Utah again leads the nation in job growth

(Francisco Kjolseth | The Salt Lake Tribune) Construction at the former Granite Furniture in Sugar House continues at a quick pace as the new Sugarmont Apartments take shape on Tuesday, May 22, 2018.

(Leah Hogsten | The Salt Lake Tribune) Danny Guerra and his colleagues have participated constructing the new $485 million, 866,087 square foot, Salt Lake City International terminal building, Tuesday, May 22, 2018. Utah leads the nation in job growth by percentage over the last 12 months in construction, which saw a 6.2 increase in the number of jobs.

Utah enjoyed the nation’s fastest job growth over the past 12 months, with construction leading the way, according to federal data released Friday.

The number of jobs in the state jumped by 3.3 percent from June 2017 to June 2018, the U.S. Bureau of Labor Statistics reported. Construction was the fastest-growing sector, expanding at an impressive 6.2 percent.

Just behind Utah at the top of the national rankings were two of its neighbors: Idaho, at 3 percent, and Nevada at 2.9 percent.
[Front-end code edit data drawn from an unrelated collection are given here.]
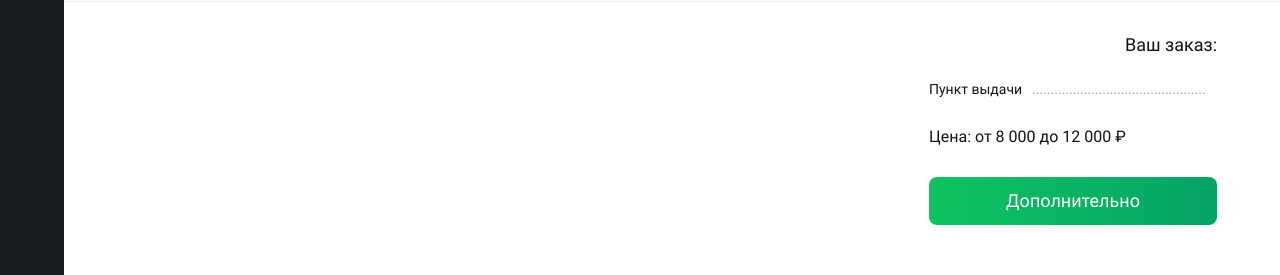
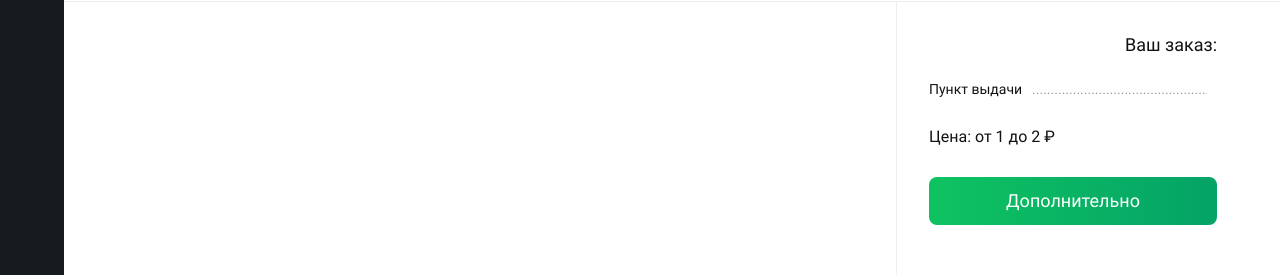
Before and after one commit to Venotance/carsharing, a React (Create React App) app: page /carsharing/orderpage/model in a window 1280 px wide. Shown: the part 128-403 px from the top of the page. Built offline with nearby package versions, Linux system fonts and the light colour scheme.

Commit message:
V-02/F-02 удаление node-modules(исправление)

```diff
--- a/src/components/Content/OrderPage/Description/Description.jsx
+++ b/src/components/Content/OrderPage/Description/Description.jsx
@@ -6,10 +6,18 @@ import { locparser } from '../ParserLocation'
 import { BrowserRouter, Route } from 'react-router-dom';
 
 const Description = (props) => {
+  let v = 0;
   let location1 = locparser(1, props);
   let location2 = locparser(2, props);
   let sepatator = (location2 == '') ? '' : ', ';
-  let price = [8000,12000]
+
+  function checkParams(value1,value2) {
+    if ((value1 == "")||(value1 == null)){
+      return [0, value2];
+    } else {
+      return [1, value2];
+    }
+  }
 
   return (
     <div className={ob.description}>
@@ -24,10 +32,11 @@ const Description = (props) => {
           </div>
         </div>
         <Route exact path='/carsharing/orderpage/location'>
-          <PriceButton meanprice={price} textbutton='Выбрать модель' />
+          {console.log(checkParams(location2), ' ', location2)}
+          <PriceButton property={checkParams(location2,'geo')} textbutton='Выбрать модель' />
         </Route>
         <Route exact path='/carsharing/orderpage/model'>
-          <PriceButton meanprice={price} textbutton='Дополнительно' />
+          <PriceButton property={checkParams(1,'mdl')} textbutton='Дополнительно' />
         </Route>
       </div>
     </div>
--- a/src/components/Content/OrderPage/Description/PriceButton/PriceButton.jsx
+++ b/src/components/Content/OrderPage/Description/PriceButton/PriceButton.jsx
@@ -3,21 +3,68 @@ import { NavLink } from 'react-router-dom'
 import ob from './PriceButton.module.css'
 
 const PriceButton = (props) => {
-  let minprice = props.meanprice[0]
-  let maxprice = props.meanprice[1]
+  // let FlagResGeo = props.checkresult[0]
+  // let price = [8000, 12000]
+  // let minprice = price[0]
+  // let maxprice = price[1]
+
+  function priceParams(params) {
+
+  }
+
+  function linkParamsFunc(value) {
+    let linkV, priceV, classV;
+
+    let linkarray = {
+      geo: 'model',
+      mdl: 'additionally',
+      adt: 'total'
+    }
+
+    if (value[1] == 'geo') {
+      let price = [8000, 12000]
+      if (value[0] == 0) {
+        linkV = 'model';
+        priceV = '';
+        classV = ob.button;
+      }
+      else {
+        linkV = 'model';
+        priceV = `от ${numberWithSpaces(price[0])} до ${numberWithSpaces(price[1])} ₽`;
+        classV = ob.button_active;
+      }
+    } else if (value[1] == 'mdl') {
+      if (value[0] == 0) {
+        linkV = 'additionally';
+        priceV = '';
+        classV = ob.button;
+      }
+      else {
+        linkV = 'additionally';
+        priceV = `от ${numberWithSpaces(1)} до ${numberWithSpaces(2)} ₽`;
+        classV = ob.button_active;
+      }
+    } else if (value[1] == 'adt') {
+
+    } else if (value[1] == 'ttl') {
+
+    }
+    return { LinkValue: linkV, PriceValue: priceV, ClassValue: classV }
+  }
+
+  let property = linkParamsFunc(props.property)
 
   function numberWithSpaces(x) {
     return x.toString().replace(/\B(?=(\d{3})+(?!\d))/g, " ");
   }
 
   return (
-    <div>
+    <div className={ob.price_button}>
       <div className={ob.price}>
         <p>Цена</p>
-        <p>: от {numberWithSpaces(minprice)} до {numberWithSpaces(maxprice)} ₽</p>
+        <p>: {property.PriceValue}</p>
       </div>
-      {/* <NavLink to='/carsharing/orderpage/location' className={ob.button} activeClassName={ob.nav_element_active}>Местоположение</NavLink> */}
-      <NavLink to='/carsharing/orderpage/model' className={ob.button}>
+      <NavLink to={`/carsharing/orderpage/${property.LinkValue}`} className={property.ClassValue}>
         {props.textbutton}
       </NavLink>
     </div>
--- a/src/components/Content/OrderPage/Description/PriceButton/PriceButton.module.css
+++ b/src/components/Content/OrderPage/Description/PriceButton/PriceButton.module.css
@@ -1,4 +1,8 @@
-.button {
+.price_button {
+    margin-top: 32px;
+}
+
+.price_button a {
     display: block;
     margin-top: 32px;
     font-family: Roboto;
@@ -8,15 +12,26 @@
     height: 48px;
     line-height: 48px;
     text-align: center;
-    background: linear-gradient(90deg, #0ec261 2.61%, #039f67 112.6%);
-    background-blend-mode: darken;
     border-radius: 8px;
     color: #ffffff;
 }
 
+.button {
+    background: #eeeeee;
+    pointer-events: none;
+    -moz-user-select: none;
+    -khtml-user-select: none;
+    -webkit-user-select: none;
+    user-select: none;
+}
+
+.button_active {
+    background: linear-gradient(90deg, #0ec261 2.61%, #039f67 112.6%);
+    background-blend-mode: darken;
+}
+
 .price {
     display: grid;
-    margin-top: 32px;
     grid-template-columns: max-content max-content;
     font-family: Roboto;
     font-weight: 400;
--- a/src/components/Content/OrderPage/Model/Model.jsx
+++ b/src/components/Content/OrderPage/Model/Model.jsx
@@ -1,12 +1,14 @@
 import React from 'react'
 import ob from './Model.module.css'
+import { useState } from 'react';
 
 const Model = () => {
-  return (
-      <div>
 
-      </div>
-  )
+    return (
+        <div className={ob.step_two}>
+
+        </div>
+    )
 }
 
 export default Model;
--- a/src/components/Content/OrderPage/Model/Model.module.css
+++ b/src/components/Content/OrderPage/Model/Model.module.css
@@ -1,4 +1,10 @@
-.points {
-    overflow: hidden;
-    margin: 0 10px 0 10px;
+.step_two {
+    display: grid;
+    padding: 32px 32px 0 0;
+    /* background-color: rgb(203, 255, 118); */
+    border-right: 1px solid #eeeeee;
+    grid-template-rows: 56px 43px 1fr;
+    grid-template-columns: 1fr;
+    font-family: Roboto;
+    font-weight: 300;
 }
```
Also changed, not shown: 24 other files (tests, documents, lock files or other folders).
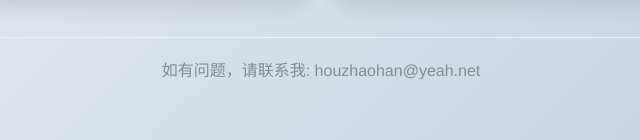
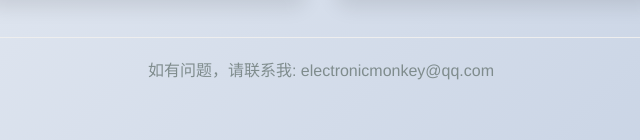
Before and after one commit to houzhaohan/Pay-Me, a plain HTML site: page index.html in a window 1280 px wide. Shown: the part 682-822 px from the top of the page, 319-959 px from the left. Drawn offline with Linux system fonts and the light colour scheme.

Commit message:
Update index.html

```diff
--- a/index.html
+++ b/index.html
@@ -36,10 +36,11 @@
         </div>
 
         <footer>
-            <p>如有问题，请联系我: houzhaohan@yeah.net</p>
+            <p>如有问题，请联系我: electronicmonkey@qq.com</p>
         </footer>
     </div>
 
     <script src="script.js"></script>
 </body>
+
 </html>
```
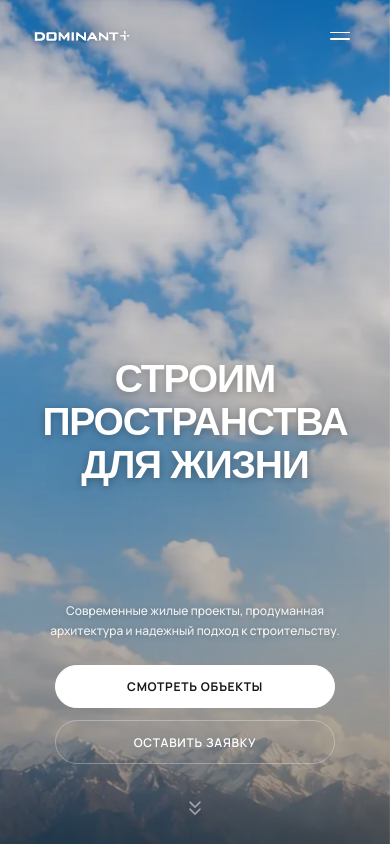
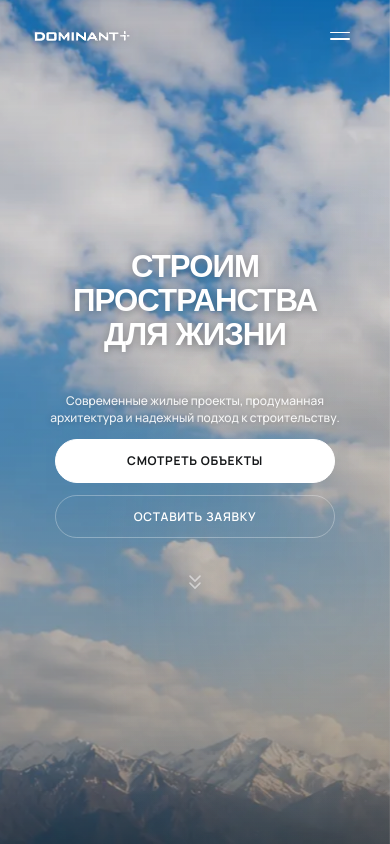
Before and after one commit to Sancar22-debug/d-, a Next.js app: page / in a window 390 px wide. Built offline with nearby package versions, Linux system fonts and the light colour scheme; a web font is replaced by a local one.

Commit message:
mobile adaptive

```diff
--- a/app/globals.css
+++ b/app/globals.css
@@ -271,3 +271,9 @@
 ::-webkit-scrollbar-thumb:hover {
   background: var(--dark-50);
 }
+
+@media (max-width: 768px) {
+  ::-webkit-scrollbar {
+    display: none;
+  }
+}
--- a/components/Footer.tsx
+++ b/components/Footer.tsx
@@ -84,10 +84,10 @@ export default function Footer() {
 
       {/* ── Main Content — 4 balanced columns ── */}
       <div className="max-w-6xl mx-auto px-6 mb-10">
-        <div className="flex flex-col lg:flex-row justify-between items-center lg:items-start gap-12 lg:gap-8">
+        <div className="grid grid-cols-2 lg:flex lg:flex-row justify-between items-start gap-y-12 gap-x-6 lg:gap-8">
 
           {/* ── Col 1: Brand ── */}
-          <div className="flex flex-col items-center lg:items-start text-center lg:text-left">
+          <div className="flex flex-col items-start text-left col-span-2 lg:col-auto">
             <Image
               src="/images/dominant-logo-white.png"
               alt="DOMINANT+"
@@ -104,7 +104,7 @@ export default function Footer() {
           </div>
 
           {/* ── Col 2: Navigation ── */}
-          <div className="flex flex-col items-center lg:items-start text-center lg:text-left">
+          <div className="flex flex-col items-start text-left">
             <h4 className="text-xs font-bold uppercase tracking-wider text-white mb-4">{t("footer.navTitle")}</h4>
             <nav className="flex flex-col gap-2.5">
               {navItems.map((item) => (
@@ -120,7 +120,7 @@ export default function Footer() {
           </div>
 
           {/* ── Col 3: Contacts ── */}
-          <div className="flex flex-col items-center lg:items-start text-center lg:text-left">
+          <div className="flex flex-col items-start text-left col-span-2 sm:col-span-1">
             <h4 className="text-xs font-bold uppercase tracking-wider text-white mb-4">{t("footer.contactsTitle")}</h4>
 
             <div className="mb-3">
@@ -166,7 +166,7 @@ export default function Footer() {
           </div>
 
           {/* ── Col 4: Documents ── */}
-          <div id="documents" className="flex flex-col items-center lg:items-start text-center lg:text-left">
+          <div id="documents" className="flex flex-col items-start text-left col-span-2 sm:col-span-1">
             <h4 className="text-xs font-bold uppercase tracking-wider text-white mb-4">{t("footer.docsTitle")}</h4>
 
             <ul className="w-full space-y-2 mb-4">
@@ -176,7 +176,7 @@ export default function Footer() {
                     href={doc.href}
                     target="_blank"
                     rel="noopener noreferrer"
-                    className="flex items-start justify-center lg:justify-start gap-2.5 py-1 group"
+                    className="flex items-start justify-start gap-2.5 py-1 group"
                   >
                     <span className="text-[10px] text-gray-500 bg-white/5 px-1.5 py-0.5 rounded font-semibold uppercase tracking-wider shrink-0 mt-0.5 group-hover:text-white group-hover:bg-white/10 transition-colors">
                       PDF
--- a/components/Header.module.css
+++ b/components/Header.module.css
@@ -269,7 +269,7 @@
   display: flex;
   flex-direction: column;
   align-items: center;
-  gap: 2rem;
+  gap: 1.5rem;
 }
 
 .mobileNavLink {
--- a/components/Hero.module.css
+++ b/components/Hero.module.css
@@ -5,7 +5,7 @@
 .hero {
   position: relative;
   width: 100%;
-  height: 100vh;
+  height: 100dvh;
   min-height: 760px;
   display: flex;
   flex-direction: column;
@@ -219,29 +219,39 @@
 @media (max-width: 768px) {
   .hero {
     min-height: 680px;
+    justify-content: center;
+    gap: 2.5rem;
   }
 
   .title {
-    font-size: clamp(2rem, 8vw, 3.5rem);
+    font-size: clamp(1.8rem, 7vw, 3rem);
     line-height: 1.1; /* Increased to prevent character overlap on mobile */
   }
 
   .titleCompact {
-    font-size: clamp(1.6rem, 6.5vw, 2.8rem);
+    font-size: clamp(1.5rem, 6vw, 2.6rem);
   }
 
   .titleLayer {
-    transform: translate(-50%, -50%);
+    position: relative;
+    top: auto;
+    left: auto;
+    transform: none;
   }
 
   .subtitle {
     font-size: 0.8rem;
     max-width: 380px;
-    margin-bottom: 1.5rem;
+    margin-bottom: 1rem;
+    line-height: 1.4;
   }
 
   .bottomContent {
-    padding-bottom: 2rem;
+    position: relative;
+    bottom: auto;
+    left: auto;
+    right: auto;
+    padding-bottom: 0;
   }
 
   .topLogo {
@@ -259,11 +269,11 @@
   }
 
   .title {
-    font-size: clamp(1.75rem, 10vw, 2.8rem);
+    font-size: clamp(1.5rem, 8vw, 2.4rem);
   }
 
   .titleCompact {
-    font-size: clamp(1.4rem, 8vw, 2.2rem);
+    font-size: clamp(1.3rem, 7vw, 2rem);
   }
 
   .buttons {
@@ -282,9 +292,10 @@
   .subtitle {
     font-size: 0.75rem;
     max-width: 300px;
+    margin-bottom: 0.8rem;
   }
 
   .bottomContent {
-    padding-bottom: 1.5rem;
+    padding-bottom: 0;
   }
 }
```
Also changed, not shown: components/ProjectCategories.tsx (+22 -20 lines).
Utah added 47,900 jobs to its economy since June 2017, the report said. The number of Utahns who are employed has mushroomed to 1,591,400.

While Utah led the nation in job growth by percentage, Texas had the biggest increase by number of new jobs — 350,500 — followed by California, 269,100, and Florida, 170,500.

New data also showed that Utah enjoyed the nation’s 11th lowest unemployment rate at 3 percent, compared with a national average of 4 percent.

“It’s been more than two years of having unemployment [in Utah] be below 4 percent,” said Nate McDonald, assistant deputy director of the Utah Department of Workforce Services.

The lowest unemployment rate in the nation was 2.1 percent in Hawaii, and the highest was 7.1 percent in Alaska.

Unemployment rates were lower in June in nine states, higher in three and stable in 38 states (including Utah — where the unemployment rate was unchanged from May), the bureau reported.

The report estimated that 48,400 Utahns were unemployed in June and actively seeking work.

“With strong job growth, that means there are a lot of opportunities for these people who are unemployed to find jobs,” McDonald said.

“The summer season is bringing new jobs to Utah’s economy," said Carrie Mayne, chief economist at the Department of Workforce Services. “Growth in various industries presents a multitude of career-advancing opportunities for the state’s job seekers.”

Some of the largest numeric increases by industry type over the past 12 months were in trade, transportation and utilities (12,100 more jobs); professional and business services (9,100); education and health services (7,200); leisure/hospitality services (7,200); and construction (6,200).

The fastest growing by percentage were construction (up 6.2 percent); trade, transportation and utilities (4.4 percent); professional and business services (also 4.4 percent); and education/health services (3.7 percent).